American Caitlan Coleman and her Canadian husband Joshua Boyle — who were kidnapped while backpacking in Afghanistan in 2012 and had all three of their children in captivity — have left Pakistan after being freed, according to a US official.

Pakistan, which has long been accused of having links to groups such as the Taliban-affiliated Haqqani network, has faced increased pressure from Washington to crack down on militants after it was lambasted by US President Donald Trump in August. The army said it launched the rescue operation after a tip-off from US intelligence that the family had been moved into Pakistan’s semi-autonomous tribal areas from across the border in Afghanistan.

• Militants ‘fled on foot’ when troops shot out tyres of their vehicle • US-Canadian couple, their three children leave by London-bound PIA flight

Residents in the tribal districts of Kurram, where the operation took place, and North Waziristan said they had seen drones flying in the skies above them for several days before the operation.

Military spokesman Major General Asif Ghafoor said Pakistan was told by US intelligence at 4pm on Wednesday that the hostages were on the move. “We sent our troops, traced the vehicle on the basis of intelligence sharing by 1900 hours yesterday (Wednesday) and recovered the hostages,” he said in televised comments on Thursday night.

Forces had planned to intercept the vehicle at a security checkpoint in Kurram, but the militants drove it off the road, a security source said.

Troops tried to stop the vehicle once it had travelled a few miles over the border. “But when the militants refused to halt, they shot out its tyres,” Maj Gen Ghafoor told AFP. The militants “fled on foot”, leaving the family in the car, he said, adding that soldiers had not wanted to risk injuring the hostages by firing on their fleeing captors.

On Thursday night, a US military official told AFP that the couple was hesitating to board a US military jet in Pakistan over Boyle’s concerns he could face American scrutiny over his previous marriage to the sister of a Guantanamo detainee.

In 2009, he was briefly married to Zaynab Khadr, the sister of Canadian-born Omar Khadr, who spent a decade at Guantanamo.
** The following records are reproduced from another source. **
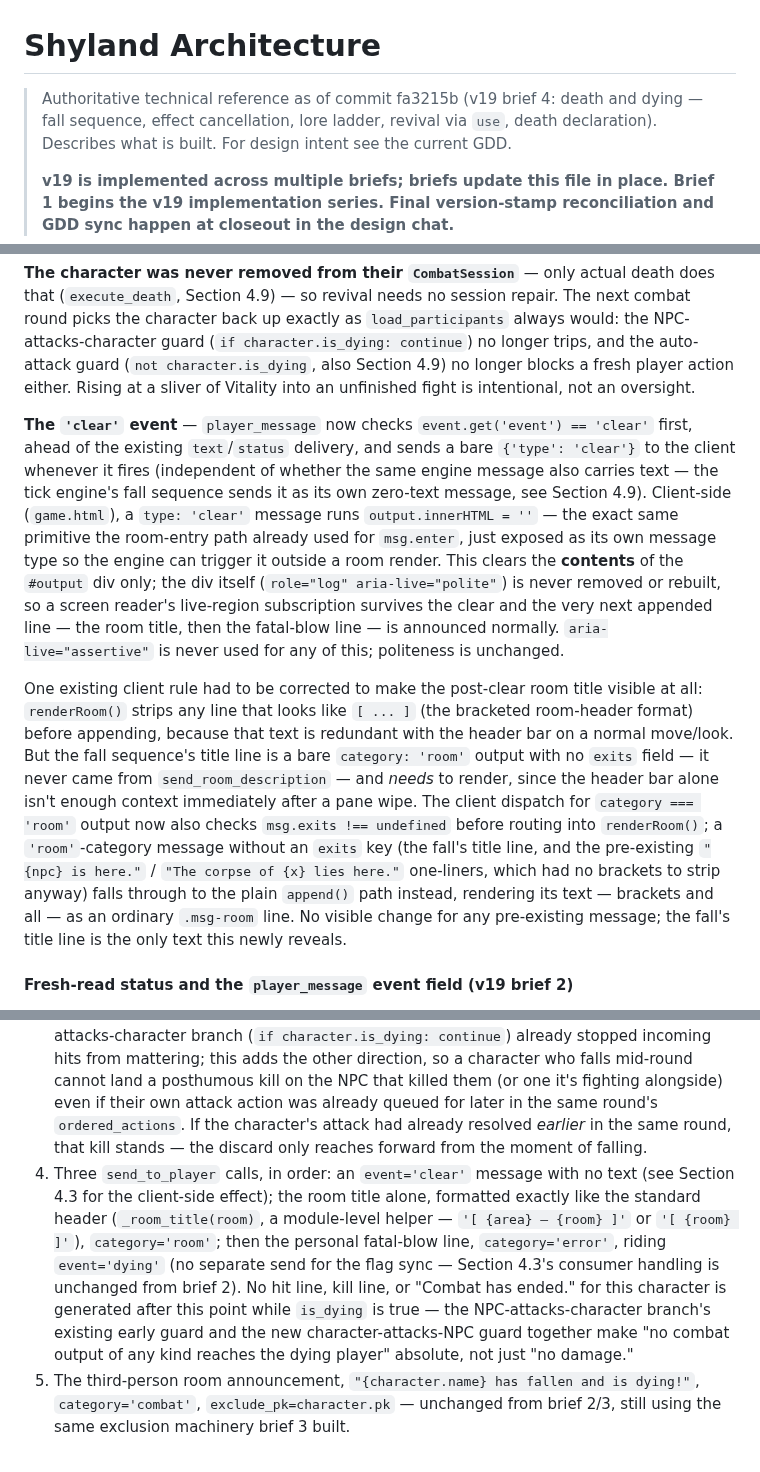
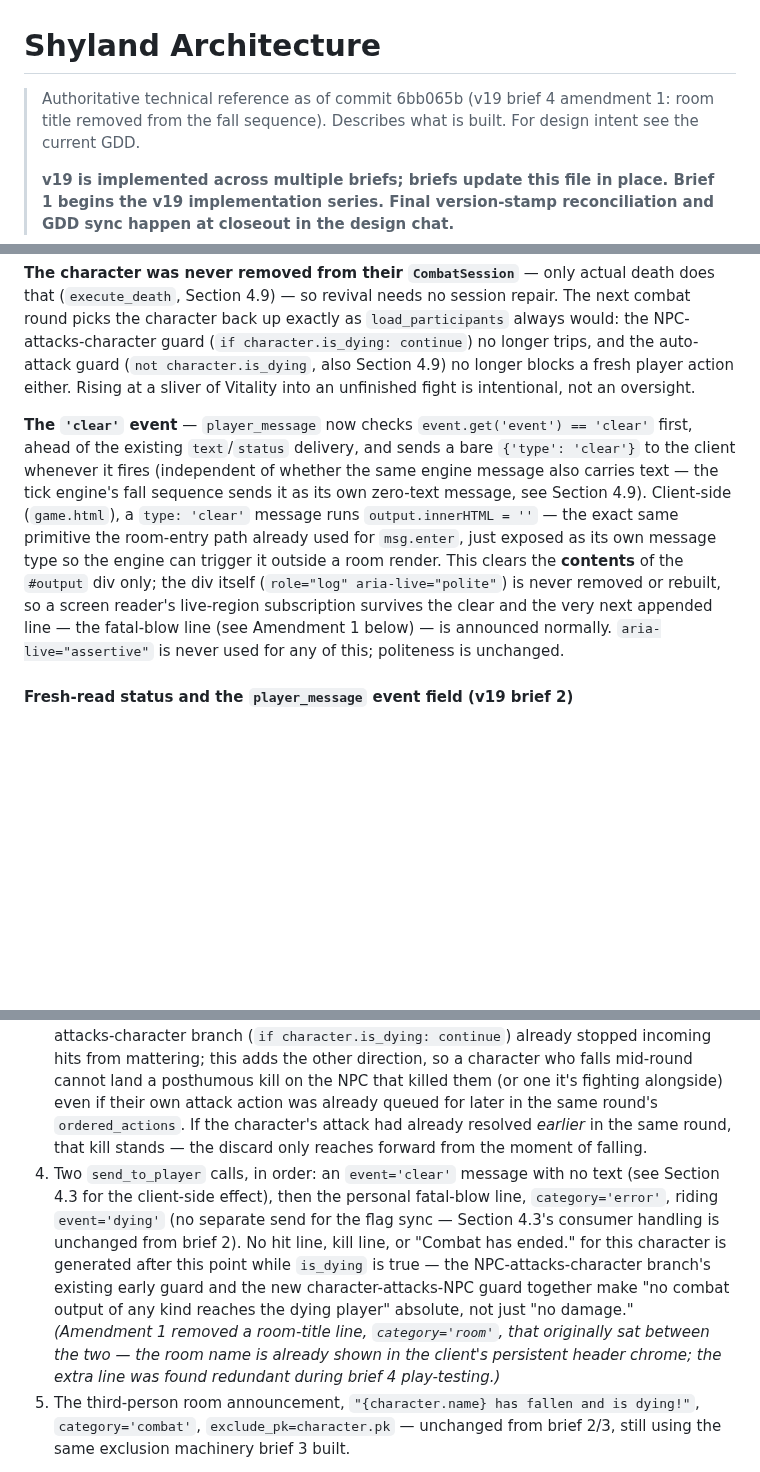
Before and after one commit to KnightOfNight/games-mvc, a Markdown page: docs/shyland/Shyland_Architecture_v19.md, 3 parts joined by grey strips. Drawn GitHub-style; blank space fills up the shorter version.

Commit message:
docs: update v19 architecture doc with commit hash 6bb065b
Co-Authored-By: Claude Sonnet 5 <noreply@anthropic.com>

```diff
--- a/docs/shyland/Shyland_Architecture_v19.md
+++ b/docs/shyland/Shyland_Architecture_v19.md
@@ -1,6 +1,6 @@
 # Shyland Architecture
 
-> Authoritative technical reference as of commit fa3215b (v19 brief 4: death and dying — fall sequence, effect cancellation, lore ladder, revival via `use`, death declaration).
+> Authoritative technical reference as of commit 6bb065b (v19 brief 4 amendment 1: room title removed from the fall sequence).
 > Describes what is built. For design intent see the current GDD.
 >
 > **v19 is implemented across multiple briefs; briefs update this file in place. Brief 1 begins the v19 implementation series. Final version-stamp reconciliation and GDD sync happen at closeout in the design chat.**
@@ -298,9 +298,7 @@ No bonus and no forced full heal — the character rises with **exactly** the am
 
 **The character was never removed from their `CombatSession`** — only actual death does that (`execute_death`, Section 4.9) — so revival needs no session repair. The next combat round picks the character back up exactly as `load_participants` always would: the NPC-attacks-character guard (`if character.is_dying: continue`) no longer trips, and the auto-attack guard (`not character.is_dying`, also Section 4.9) no longer blocks a fresh player action either. Rising at a sliver of Vitality into an unfinished fight is intentional, not an oversight.
 
-**The `'clear'` event** — `player_message` now checks `event.get('event') == 'clear'` first, ahead of the existing `text`/`status` delivery, and sends a bare `{'type': 'clear'}` to the client whenever it fires (independent of whether the same engine message also carries text — the tick engine's fall sequence sends it as its own zero-text message, see Section 4.9). Client-side (`game.html`), a `type: 'clear'` message runs `output.innerHTML = ''` — the exact same primitive the room-entry path already used for `msg.enter`, just exposed as its own message type so the engine can trigger it outside a room render. This clears the **contents** of the `#output` div only; the div itself (`role="log" aria-live="polite"`) is never removed or rebuilt, so a screen reader's live-region subscription survives the clear and the very next appended line — the room title, then the fatal-blow line — is announced normally. `aria-live="assertive"` is never used for any of this; politeness is unchanged.
-
-One existing client rule had to be corrected to make the post-clear room title visible at all: `renderRoom()` strips any line that looks like `[ ... ]` (the bracketed room-header format) before appending, because that text is redundant with the header bar on a normal move/look. But the fall sequence's title line is a bare `category: 'room'` output with no `exits` field — it never came from `send_room_description` — and *needs* to render, since the header bar alone isn't enough context immediately after a pane wipe. The client dispatch for `category === 'room'` output now also checks `msg.exits !== undefined` before routing into `renderRoom()`; a `'room'`-category message without an `exits` key (the fall's title line, and the pre-existing `"{npc} is here."` / `"The corpse of {x} lies here."` one-liners, which had no brackets to strip anyway) falls through to the plain `append()` path instead, rendering its text — brackets and all — as an ordinary `.msg-room` line. No visible change for any pre-existing message; the fall's title line is the only text this newly reveals.
+**The `'clear'` event** — `player_message` now checks `event.get('event') == 'clear'` first, ahead of the existing `text`/`status` delivery, and sends a bare `{'type': 'clear'}` to the client whenever it fires (independent of whether the same engine message also carries text — the tick engine's fall sequence sends it as its own zero-text message, see Section 4.9). Client-side (`game.html`), a `type: 'clear'` message runs `output.innerHTML = ''` — the exact same primitive the room-entry path already used for `msg.enter`, just exposed as its own message type so the engine can trigger it outside a room render. This clears the **contents** of the `#output` div only; the div itself (`role="log" aria-live="polite"`) is never removed or rebuilt, so a screen reader's live-region subscription survives the clear and the very next appended line — the fatal-blow line (see Amendment 1 below) — is announced normally. `aria-live="assertive"` is never used for any of this; politeness is unchanged.
 
 
 
@@ -567,7 +565,7 @@ Two changes in v18 (brief 3), one in brief 5, three in v19 brief 2, two in v19 b
 1. `vitality_current = 0`, `is_dying = True`, `dying_since = now`, saved.
 2. Every active `EffectInstance` on the character, and its `component_instances`, deactivated with `removed_by='dying'` — the same bulk-update shape `execute_death` already used with `removed_by='death'`. This includes the very effect instance whose `dot_vitality` tick just caused the fall, if that's the site; a same-tick guard (`newly_dying`, a local set built while iterating `ticking`) skips any other not-yet-processed component belonging to a character who fell earlier in the same phase-1 loop, so a multi-component DoT can't tick a second component (and print a second message) on a character already falling this tick.
 3. `CombatAction.objects.filter(character=character, is_processed=False).delete()` — the character's own queued/future attacks are gone. Combined with a new guard on auto-attack creation (`if not player_actions and npcs and not character.is_dying:` in `process_combat` — was unconditional), a dying character never gets a fresh attack queued in a later round either. **This is one-directional.** The pre-existing guard on the NPC-attacks-character branch (`if character.is_dying: continue`) already stopped incoming hits from mattering; this adds the other direction, so a character who falls mid-round cannot land a posthumous kill on the NPC that killed them (or one it's fighting alongside) even if their own attack action was already queued for later in the same round's `ordered_actions`. If the character's attack had already resolved *earlier* in the same round, that kill stands — the discard only reaches forward from the moment of falling.
-4. Three `send_to_player` calls, in order: an `event='clear'` message with no text (see Section 4.3 for the client-side effect); the room title alone, formatted exactly like the standard header (`_room_title(room)`, a module-level helper — `'[ {area} — {room} ]'` or `'[ {room} ]'`), `category='room'`; then the personal fatal-blow line, `category='error'`, riding `event='dying'` (no separate send for the flag sync — Section 4.3's consumer handling is unchanged from brief 2). No hit line, kill line, or "Combat has ended." for this character is generated after this point while `is_dying` is true — the NPC-attacks-character branch's existing early guard and the new character-attacks-NPC guard together make "no combat output of any kind reaches the dying player" absolute, not just "no damage."
+4. Two `send_to_player` calls, in order: an `event='clear'` message with no text (see Section 4.3 for the client-side effect), then the personal fatal-blow line, `category='error'`, riding `event='dying'` (no separate send for the flag sync — Section 4.3's consumer handling is unchanged from brief 2). No hit line, kill line, or "Combat has ended." for this character is generated after this point while `is_dying` is true — the NPC-attacks-character branch's existing early guard and the new character-attacks-NPC guard together make "no combat output of any kind reaches the dying player" absolute, not just "no damage." *(Amendment 1 removed a room-title line, `category='room'`, that originally sat between the two — the room name is already shown in the client's persistent header chrome; the extra line was found redundant during brief 4 play-testing.)*
 5. The third-person room announcement, `"{character.name} has fallen and is dying!"`, `category='combat'`, `exclude_pk=character.pk` — unchanged from brief 2/3, still using the same exclusion machinery brief 3 built.
 
 The combat-branch version of this appends to the same `messages`/`room_messages` lists `execute_actions` already threads out to the per-round flush loop (the clear/title/fatal-blow lines are just three more tuples with a `None` category-and-`'clear'`-event, `'room'`-category, and `'error'`-category-plus-`'dying'`-event entry respectively); the effects-branch version calls `send_to_player`/`broadcast_to_room` directly, since `process_effects` is already an async method rather than a synchronous `@database_sync_to_async` closure.
```
Also changed, not shown: other parts of docs/shyland/Shyland_Architecture_v19.md (+1 -1 lines).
Canadian and US officials have said Boyle is not being investigated.

Timing

Some unnamed US and Canadian officials have cast doubt on Pakistan’s version of the rescue, hinting in North American media that the recovery was more of a “negotiated handover”.

A government source in Kabul told AFP that they had informed the US and Canada in 2015 that the hostages had been transferred to Pakistan’s tribal areas.
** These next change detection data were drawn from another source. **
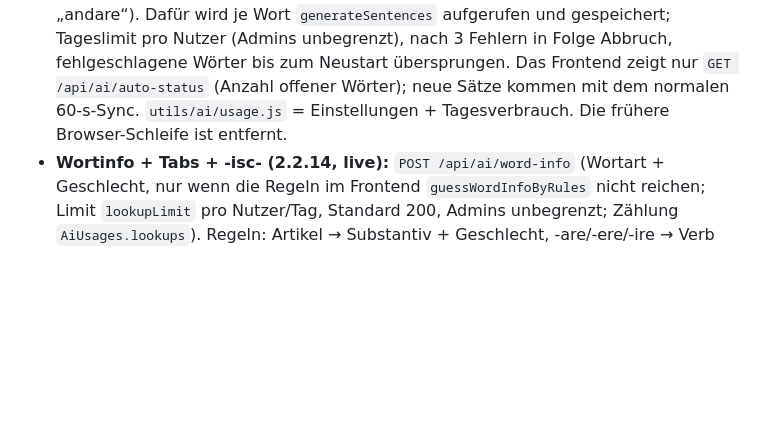
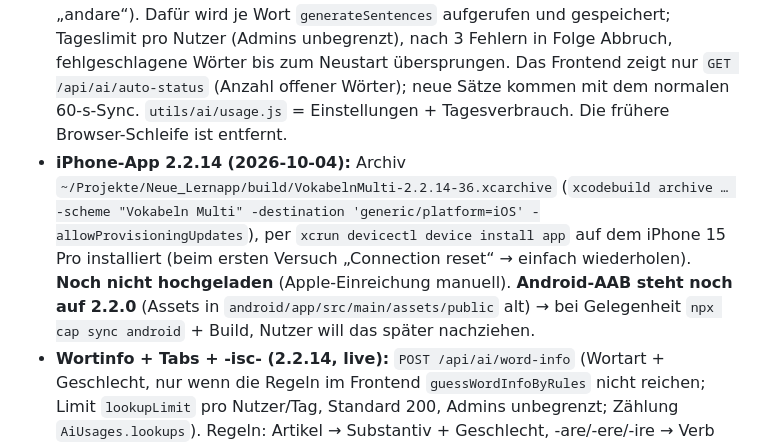
Before and after one commit to boernie77/Sprachenapp-Englisch-Italienisch, a Markdown page: CLAUDE.md, the part around the change. Rendered like a GitHub page; blank space fills up the shorter version.

Commit message:
iOS 2.2.14: Web-Assets nachgezogen, Doku
Co-Authored-By: Claude Sonnet 5.5 <noreply@anthropic.com>

```diff
--- a/CLAUDE.md
+++ b/CLAUDE.md
@@ -176,6 +176,7 @@ PostgreSQL-Daten liegen als **Bind-Mount** unter `./pgdata` (kein Docker named v
 ## Version 2.2.1 (2026-10-03) – live deployt (Mobile-Builds noch nicht erstellt, im Browser nicht visuell geprüft)
 - **KI-Sätze umgebaut:** Statt Dialog pro Wort jetzt Menü „✨ KI-Beispielsätze“ (`aiSentenceModal`, wiederverwendet) mit allgemeinen Einstellungen: Automatik an/aus, Niveau, Grammatikarten (je Sprache), Sätze pro Wort. Pro Nutzer auf dem Server: `Users.aiPrefs` (JSON), `PUT /api/ai/preferences`, `GET /api/ai/options` liefert `prefs`.
 - **Automatik läuft serverseitig (2.2.6):** `server/utils/ai/autoGenerate.js` (Start in `server.js`, Durchlauf alle 60 s, Sofortstart nach `PUT /ai/preferences`). Für Nutzer mit `aiPrefs.enabled` werden aktive Wörter gesucht, die in KEINEM Satz vorkommen (eigene Sätze, KI-Sätze, globale `GrammarSentences`; Näherung: Artikel weg, Verbstamm, grobe Endungen – unregelmäßige Formen wie „vado“ zählen nicht für „andare“). Dafür wird je Wort `generateSentences` aufgerufen und gespeichert; Tageslimit pro Nutzer (Admins unbegrenzt), nach 3 Fehlern in Folge Abbruch, fehlgeschlagene Wörter bis zum Neustart übersprungen. Das Frontend zeigt nur `GET /api/ai/auto-status` (Anzahl offener Wörter); neue Sätze kommen mit dem normalen 60-s-Sync. `utils/ai/usage.js` = Einstellungen + Tagesverbrauch. Die frühere Browser-Schleife ist entfernt.
+- **iPhone-App 2.2.14 (2026-10-04):** Archiv `~/Projekte/Neue_Lernapp/build/VokabelnMulti-2.2.14-36.xcarchive` (`xcodebuild archive … -scheme "Vokabeln Multi" -destination 'generic/platform=iOS' -allowProvisioningUpdates`), per `xcrun devicectl device install app` auf dem iPhone 15 Pro installiert (beim ersten Versuch „Connection reset“ → einfach wiederholen). **Noch nicht hochgeladen** (Apple-Einreichung manuell). **Android-AAB steht noch auf 2.2.0** (Assets in `android/app/src/main/assets/public` alt) → bei Gelegenheit `npx cap sync android` + Build, Nutzer will das später nachziehen.
 - **Wortinfo + Tabs + -isc- (2.2.14, live):** `POST /api/ai/word-info` (Wortart + Geschlecht, nur wenn die Regeln im Frontend `guessWordInfoByRules` nicht reichen; Limit `lookupLimit` pro Nutzer/Tag, Standard 200, Admins unbegrenzt; Zählung `AiUsages.lookups`). Regeln: Artikel → Substantiv + Geschlecht, -are/-ere/-ire → Verb (Ausnahmen mare, altare, -iere), EN „to …“ → Verb; manuelle Wahl wird nie überschrieben. Admin-Tab-Leiste `#adminTabBar` scrollbar (Mausrad/Wischen). `generateVerbForms` (Zusatzinfo) nutzt jetzt `GrammarHelp.isIscVerb` (Liste `IT_ISC` in `grammar-help.js`, erweitert) → pulire = pulisco. Noch offen: KI-Prüfung der Konjugationen (IT+EN, alle Verben aus Basis-Vokabeln und Nutzerlisten, einmal pro Verb, global gespeichert), Android-AAB neu bauen.
 - **Endlosschleife behoben (2.2.12, live):** In 2.2.11 wurde ein Wort, dessen Teilwörter nie in den erzeugten Sätzen vorkommen (z.B. „avere bisognano di“ mit Tippfehler), jede Minute neu erzeugt (480 Sätze, ca. 0,45 €). Jetzt gilt ein Wort auch als versorgt, wenn es KI-Sätze mit passendem `forWord` gibt (`wordKey`), jedes Wort kommt pro Serverlauf nur einmal dran (`doneWords`), und es gibt eine Obergrenze `MAX_KI_FACTOR` (2) × Anzahl × Niveaus an KI-Sätzen pro Wort. Wortsuche im Grammatik-Modus zeigt zusätzlich „Weitere Sätze mit dem Wort“ (näherungsweise Wortformen, auch aus Excel-Listen). Live aufgeräumt (2026-10-04): Sicherung `/root/lernapp-db-20261004-vor-ki-fix.sql.gz`, 480 überzählige Sätze von „avere bisognano di“ gelöscht (10 bleiben); Automatik des Admins war vom Nutzer schon ausgeschaltet.
 - **Freigabe großer Mengen + Löschen + Export/Import (2.2.11, live):** Sind für einen Nutzer mehr als `BULK_THRESHOLD` (50) aktive Wörter ohne Satz offen, startet die Automatik nicht von selbst (`needsBulkConfirmation`), bis er im KI-Dialog bzw. direkt nach dem Speichern bestätigt (`POST /api/ai/confirm-bulk`; Admins sehen die Kosten). Freigabe nur im Speicher, endet wenn nichts mehr offen ist, verfällt bei Neustart. Admin „Liste löschen“ (`DELETE /admin/grammar-sentences`) löscht nur noch Sätze ohne `forWord` (KI-Sätze bleiben, wie beim Ersetzen). **Export/Import der globalen Liste** (Admin → Listen, 📤/📥): Spalten Fremdsprache, Deutsch, Kategorie, Niveau, **Wort** (= `forWord`, nur KI-Sätze). Import: enthält die Datei Zeilen mit Wort → Modus `overwrite-all` (alles ersetzen, vollständige Sicherung, keine Doppelten), sonst `overwrite` (nur Sätze ohne `forWord` ersetzen, KI-Sätze bleiben). Beim Ersetzen bekommen Sätze neue IDs → manuelle Abwahlen (`SentenceChoice`) dazu gehen verloren. Persönlicher Export/Import von Sätzen kennt zusätzlich `Niveau` und `Wort`.
```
“It means Pakistan could have released them far earlier... But due to the tension with the US they felt it was the right moment,” the source continued.

A senior Taliban commander also denied the military’s account to AFP, saying the militants had released the hostages of their own volition after pressure on both sides of the border.

Boyle and Coleman appeared in a hostage video in December last year with two of their children pleading for their release.

The video was released after rumours swirled in Kabul that the government was planning to execute Anas Haqqani, son of the Haqqani network’s founder, who has been held since 2014.

Anas Haqqani is still believed to be in the custody of Afghan intelligence.

On Friday, Afghan interior ministry spokesman Najib Danish told AFP that there had been no prisoner swaps after questions over whether a deal had been struck to secure the hostages’ release. The Taliban are thought to be holding American Kevin King and Australian Timothy Weekes, professors at the American University of Afghanistan who were dragged from vehicles in Kabul by gunmen last year.—AFP

Mohammad Asghar from Rawalpindi adds: The US-Canadian couple and their three children left Islamabad in Pakistan International Airlines flight on Friday, security sources said.

According to them, Coleman, Boyle and their children – Najaeshi, Dhakwoen and Maidah – were brought to Benazir Bhutto International Airport amid tight security and no one was allowed to come close or talk to them. They later boarded a London-bound PIA flight PK-786. However, their final destination was not known.

Published in Dawn, October 14th, 2017